Speaking from my own heart now, on style . . . following three installments from Erik Routley on contemporary “pop” styles from decades ago. . . .
I might still perk up when song quality is the subject of Christian discussion, but, frankly, I grew weary of assessments of musical style several years ago. ¹
In my corner of Christendom, I was part of the move toward including contemporary music before it was common knowledge that there were “worship wars” going on, and I stayed in those trenches for a decade or more. I went to conferences, and I consumed music products, and I thought, and I wrote. I wrote and arranged songs, and I wrote letters and e-mails to others, in dialogue about songs and the worship of the church. I published a digest on worship (a good deal of material about church music) that ended up going to a mailing list of nearly 200. I visited churches of other stripes . . . oh, did I visit churches . . . sometimes 2 or 3 in a day. I created transparencies (later, PowerPoints) and supplemental songbooks. (A finance/treasurer deacon-friend expressed a little good-natured jealousy, because he perceived I was deacon-ing in ways that mattered more for the kingdom than the things he, the official deacon, was doing.)
Now, my eyes gloss over when people talk enthusiastically about new songs (or older songs, for that matter). The new songs I’ve seen used haven’t done anything more for the souls, over the long haul, than the good, older songs had. I mentally and spiritually turn away from any discussions in which believers even begin to hint that one style group might be set over another. It’s all so terribly “old hat.” Often, those discussing things like this don’t even know whereof they speak, anyway.
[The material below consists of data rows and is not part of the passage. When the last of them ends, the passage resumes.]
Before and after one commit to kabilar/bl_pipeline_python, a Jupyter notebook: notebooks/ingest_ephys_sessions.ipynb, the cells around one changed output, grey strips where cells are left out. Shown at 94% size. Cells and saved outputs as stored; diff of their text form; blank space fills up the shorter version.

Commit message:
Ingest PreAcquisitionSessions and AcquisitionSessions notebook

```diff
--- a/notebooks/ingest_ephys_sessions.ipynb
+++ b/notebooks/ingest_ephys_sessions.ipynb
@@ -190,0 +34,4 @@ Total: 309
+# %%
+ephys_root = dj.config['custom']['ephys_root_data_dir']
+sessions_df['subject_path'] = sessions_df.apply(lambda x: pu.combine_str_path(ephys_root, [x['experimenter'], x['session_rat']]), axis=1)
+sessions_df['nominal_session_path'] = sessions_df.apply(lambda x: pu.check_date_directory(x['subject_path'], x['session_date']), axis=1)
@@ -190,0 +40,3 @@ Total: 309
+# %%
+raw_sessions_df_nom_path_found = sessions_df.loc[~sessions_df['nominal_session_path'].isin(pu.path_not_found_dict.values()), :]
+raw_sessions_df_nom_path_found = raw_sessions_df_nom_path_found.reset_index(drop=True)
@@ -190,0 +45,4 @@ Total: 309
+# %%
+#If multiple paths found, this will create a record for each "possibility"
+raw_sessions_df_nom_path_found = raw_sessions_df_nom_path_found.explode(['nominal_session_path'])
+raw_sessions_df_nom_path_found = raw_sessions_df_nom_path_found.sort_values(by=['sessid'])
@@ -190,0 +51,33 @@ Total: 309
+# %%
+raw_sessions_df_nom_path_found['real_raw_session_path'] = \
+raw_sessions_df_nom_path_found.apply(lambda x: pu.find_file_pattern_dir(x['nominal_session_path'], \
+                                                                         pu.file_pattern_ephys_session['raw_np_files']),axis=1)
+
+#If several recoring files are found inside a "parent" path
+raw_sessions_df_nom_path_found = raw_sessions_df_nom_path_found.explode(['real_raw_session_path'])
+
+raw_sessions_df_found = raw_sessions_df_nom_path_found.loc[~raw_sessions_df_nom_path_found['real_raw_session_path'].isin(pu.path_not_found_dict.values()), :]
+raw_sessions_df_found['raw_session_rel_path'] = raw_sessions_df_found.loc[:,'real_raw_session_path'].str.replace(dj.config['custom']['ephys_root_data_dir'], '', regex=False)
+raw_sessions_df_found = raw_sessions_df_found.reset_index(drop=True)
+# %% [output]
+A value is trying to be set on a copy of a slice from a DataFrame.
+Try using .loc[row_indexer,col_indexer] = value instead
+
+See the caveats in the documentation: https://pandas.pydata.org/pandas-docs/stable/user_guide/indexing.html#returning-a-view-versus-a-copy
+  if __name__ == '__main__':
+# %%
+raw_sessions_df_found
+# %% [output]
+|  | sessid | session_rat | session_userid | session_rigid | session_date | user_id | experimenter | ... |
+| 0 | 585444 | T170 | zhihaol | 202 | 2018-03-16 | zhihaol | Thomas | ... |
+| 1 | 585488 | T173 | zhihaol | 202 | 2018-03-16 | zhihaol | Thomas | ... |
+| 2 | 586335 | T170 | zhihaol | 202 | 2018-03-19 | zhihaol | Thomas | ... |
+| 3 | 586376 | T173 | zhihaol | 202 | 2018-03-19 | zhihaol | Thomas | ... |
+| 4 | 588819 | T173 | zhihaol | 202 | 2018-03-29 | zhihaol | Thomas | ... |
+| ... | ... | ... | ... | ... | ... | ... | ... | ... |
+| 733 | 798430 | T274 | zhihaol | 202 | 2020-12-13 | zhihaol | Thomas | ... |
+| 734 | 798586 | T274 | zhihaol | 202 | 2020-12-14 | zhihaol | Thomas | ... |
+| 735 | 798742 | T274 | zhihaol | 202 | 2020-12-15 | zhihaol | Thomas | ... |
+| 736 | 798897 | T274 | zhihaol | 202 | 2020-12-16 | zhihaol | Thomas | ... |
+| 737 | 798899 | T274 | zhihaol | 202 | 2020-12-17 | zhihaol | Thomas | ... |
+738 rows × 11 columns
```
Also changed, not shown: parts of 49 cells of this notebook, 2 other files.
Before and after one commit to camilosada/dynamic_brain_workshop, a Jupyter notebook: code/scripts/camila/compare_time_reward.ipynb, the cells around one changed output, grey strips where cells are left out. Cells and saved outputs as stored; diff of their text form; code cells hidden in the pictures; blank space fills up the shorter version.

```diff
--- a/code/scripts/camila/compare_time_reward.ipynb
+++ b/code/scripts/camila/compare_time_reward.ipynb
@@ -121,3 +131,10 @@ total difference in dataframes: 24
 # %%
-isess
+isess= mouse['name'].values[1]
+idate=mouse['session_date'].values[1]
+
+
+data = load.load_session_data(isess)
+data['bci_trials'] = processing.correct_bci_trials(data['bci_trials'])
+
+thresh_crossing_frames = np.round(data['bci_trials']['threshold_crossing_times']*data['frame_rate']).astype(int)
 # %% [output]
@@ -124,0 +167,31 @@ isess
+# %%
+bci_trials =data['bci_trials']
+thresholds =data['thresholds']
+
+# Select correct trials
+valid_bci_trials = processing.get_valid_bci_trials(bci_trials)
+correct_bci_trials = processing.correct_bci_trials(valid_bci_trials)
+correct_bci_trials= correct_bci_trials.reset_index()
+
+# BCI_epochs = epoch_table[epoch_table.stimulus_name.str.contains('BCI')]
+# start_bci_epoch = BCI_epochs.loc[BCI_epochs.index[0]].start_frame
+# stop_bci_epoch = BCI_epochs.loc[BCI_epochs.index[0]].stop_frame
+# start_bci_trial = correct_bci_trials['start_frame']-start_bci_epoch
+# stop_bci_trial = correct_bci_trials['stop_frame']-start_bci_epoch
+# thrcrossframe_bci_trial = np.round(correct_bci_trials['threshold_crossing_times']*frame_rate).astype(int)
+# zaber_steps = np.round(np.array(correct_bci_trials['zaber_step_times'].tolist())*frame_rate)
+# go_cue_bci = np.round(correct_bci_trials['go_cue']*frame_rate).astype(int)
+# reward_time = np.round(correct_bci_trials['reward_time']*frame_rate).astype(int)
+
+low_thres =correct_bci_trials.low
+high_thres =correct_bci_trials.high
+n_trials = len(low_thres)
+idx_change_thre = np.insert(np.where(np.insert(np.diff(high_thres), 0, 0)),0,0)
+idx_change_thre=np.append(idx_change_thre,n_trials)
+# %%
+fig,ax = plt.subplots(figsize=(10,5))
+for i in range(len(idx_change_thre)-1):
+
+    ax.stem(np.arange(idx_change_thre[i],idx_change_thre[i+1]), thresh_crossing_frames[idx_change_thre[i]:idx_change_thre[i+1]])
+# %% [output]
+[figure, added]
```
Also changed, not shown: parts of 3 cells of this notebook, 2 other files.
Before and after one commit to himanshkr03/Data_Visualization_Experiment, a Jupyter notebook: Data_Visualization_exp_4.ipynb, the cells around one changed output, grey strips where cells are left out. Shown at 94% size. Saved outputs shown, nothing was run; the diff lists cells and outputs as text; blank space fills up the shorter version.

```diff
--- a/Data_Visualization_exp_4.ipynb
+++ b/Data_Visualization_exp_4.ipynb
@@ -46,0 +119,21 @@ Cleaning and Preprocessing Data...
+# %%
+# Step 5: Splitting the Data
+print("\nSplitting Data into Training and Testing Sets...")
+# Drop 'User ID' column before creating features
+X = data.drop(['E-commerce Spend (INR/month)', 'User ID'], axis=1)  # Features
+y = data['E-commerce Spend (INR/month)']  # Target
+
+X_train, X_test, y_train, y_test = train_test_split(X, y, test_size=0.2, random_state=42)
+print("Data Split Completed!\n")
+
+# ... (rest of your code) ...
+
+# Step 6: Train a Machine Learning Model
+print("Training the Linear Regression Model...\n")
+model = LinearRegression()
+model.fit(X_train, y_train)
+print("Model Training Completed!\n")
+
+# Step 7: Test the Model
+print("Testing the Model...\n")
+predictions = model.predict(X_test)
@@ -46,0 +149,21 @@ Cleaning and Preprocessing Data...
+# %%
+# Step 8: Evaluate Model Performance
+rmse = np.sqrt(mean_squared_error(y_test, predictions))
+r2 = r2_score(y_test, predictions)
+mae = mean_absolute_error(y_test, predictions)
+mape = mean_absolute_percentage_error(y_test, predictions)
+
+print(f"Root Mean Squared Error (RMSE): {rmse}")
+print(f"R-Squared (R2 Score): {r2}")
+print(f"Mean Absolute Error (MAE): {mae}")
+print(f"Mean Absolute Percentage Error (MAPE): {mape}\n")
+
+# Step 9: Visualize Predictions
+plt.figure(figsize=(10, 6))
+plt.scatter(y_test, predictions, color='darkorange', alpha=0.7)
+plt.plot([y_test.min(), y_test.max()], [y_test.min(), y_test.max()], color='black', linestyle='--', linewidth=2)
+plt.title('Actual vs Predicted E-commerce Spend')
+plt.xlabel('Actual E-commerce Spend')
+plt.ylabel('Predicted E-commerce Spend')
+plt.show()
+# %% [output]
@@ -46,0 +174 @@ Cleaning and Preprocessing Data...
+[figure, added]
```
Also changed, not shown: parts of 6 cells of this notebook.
Yeah, there’s that “cultural relevance” thing, but I find no lasting value in the pursuit of contemporary music. Nor do I find that the tiny number of stalwarts who have steadfastly dug in around true hymns are any more spiritually minded, overall, than the other group. This latter group is probably more classy and more staid (read: less likely to have body piercings or tattoos or to wear skinny jeans), but not necessarily more God-minded. I certainly reserve no first-class berth on the kingdom train for those who were weaned on Stamps-Baxter music or who find 19th-century gospel songs and heaven songs to express soul-longings better than either the “contemporary” type or the “hymn” type.
While I was more actively advocating songs written in our era, I never abandoned a love of the time-tested poetry of hymns. (Here, “hymns” refers to a large group of songs that excludes gospel songs with a “refrain” or “chorus.”) I miss the full-hearted, full-harmonied singing of the likes of . . .
O Sacred Head
Lord of All Being, Throned Afar
Father of Mercies
Jesus, the Very Thought of Thee
Father and Friend, Thy Light, Thy Love
Holy, Holy, Holy
In fact, my weary soul longs for songs like those. Remember, please, that I love some of the newer songs, and I advocated them for quite a while. I’ve written more songs myself in a contemporary Christian style than in a hymnic style. But the above songs are what my soul needs now. They also happen to be hymns in every sense of the word. I wouldn’t say that all the musical particulars of all those songs are equal in terms of quality, but they are of similar musical style and form. And I miss them, because no one sings them, and I miss them. (Did I mention that I miss them?)
B. Casey, 5/17/15
[To be continued]
¹ There are other subjects of which I’m just as weary, for different reasons. Try women’s roles, sermons, fellowship meals, church signs, and the King James version, for starters.